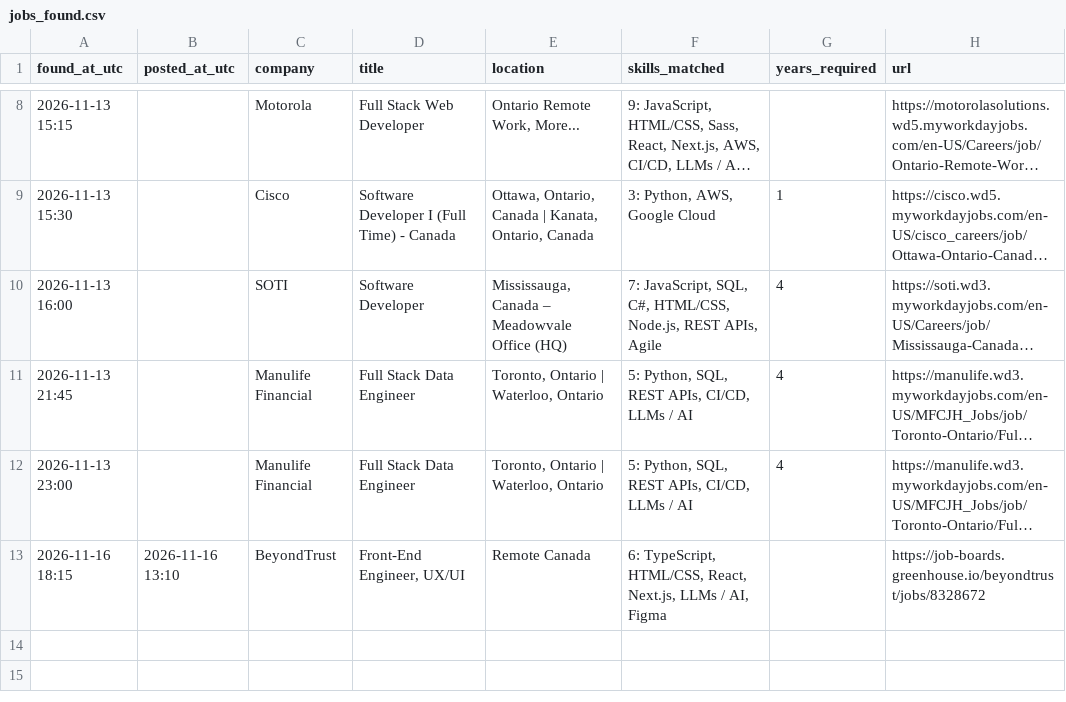
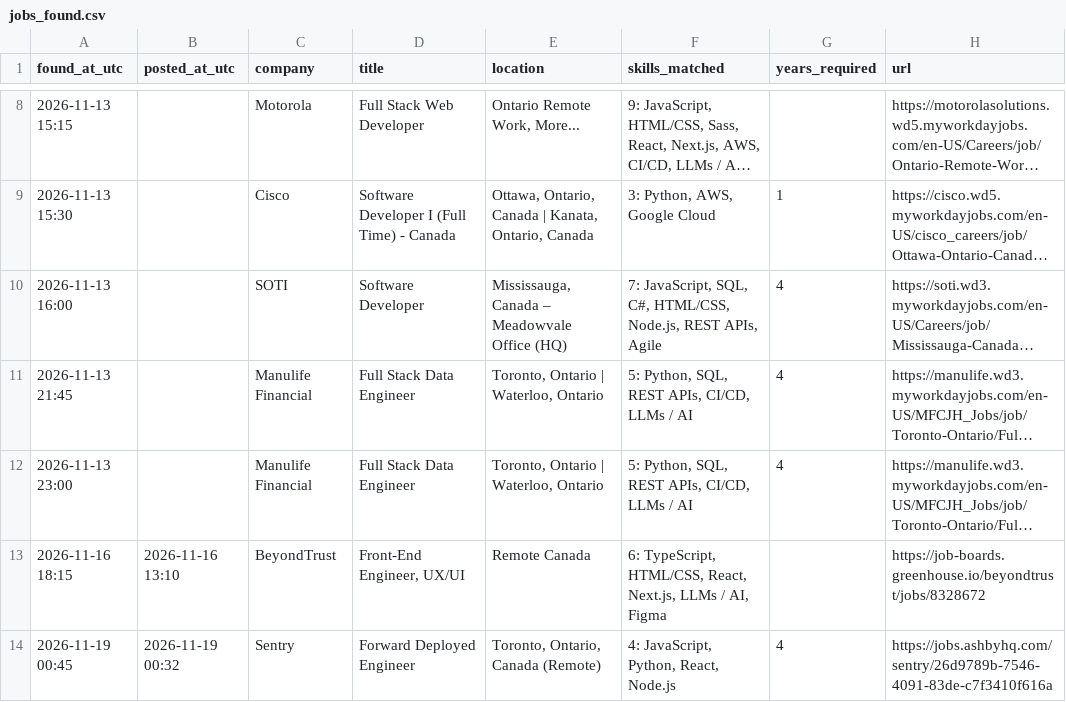
Before and after one commit to JaydanZ/Job-Watcher, a CSV file: jobs_found.csv, drawn as a sheet; only a part is shown, gaps mark what is left out; long unchanged cells end in …; the diff names each change by its address in the sheet, - before the commit and + after, or states it on an @@ line.

```diff
--- a/jobs_found.csv
+++ b/jobs_found.csv
+row 14: 2026-11-19 00:45 | 2026-11-19 00:32 | Sentry | Forward Deployed Engineer | Toronto, Ontario, Canada (Remote) | 4: JavaScript, Python, React, Node.js | 4 | https://jobs.ashbyhq.com/sentry/26d9789b-7546-4091-83de-c7f3410f616a
```
Also changed, not shown: 1 other file.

_ _ _ _ _

### Problem
Leaving every picture out, repeat each line of the material exactly.

### Answer below
Before and after one commit to JaydanZ/Job-Watcher, a CSV file: jobs_found.csv, drawn as a sheet; only a part is shown, gaps mark what is left out; long unchanged cells end in …; the diff names each change by its address in the sheet, - before the commit and + after, or states it on an @@ line.

```diff
--- a/jobs_found.csv
+++ b/jobs_found.csv
+row 14: 2026-11-19 00:45 | 2026-11-19 00:32 | Sentry | Forward Deployed Engineer | Toronto, Ontario, Canada (Remote) | 4: JavaScript, Python, React, Node.js | 4 | https://jobs.ashbyhq.com/sentry/26d9789b-7546-4091-83de-c7f3410f616a
```
Also changed, not shown: 1 other file.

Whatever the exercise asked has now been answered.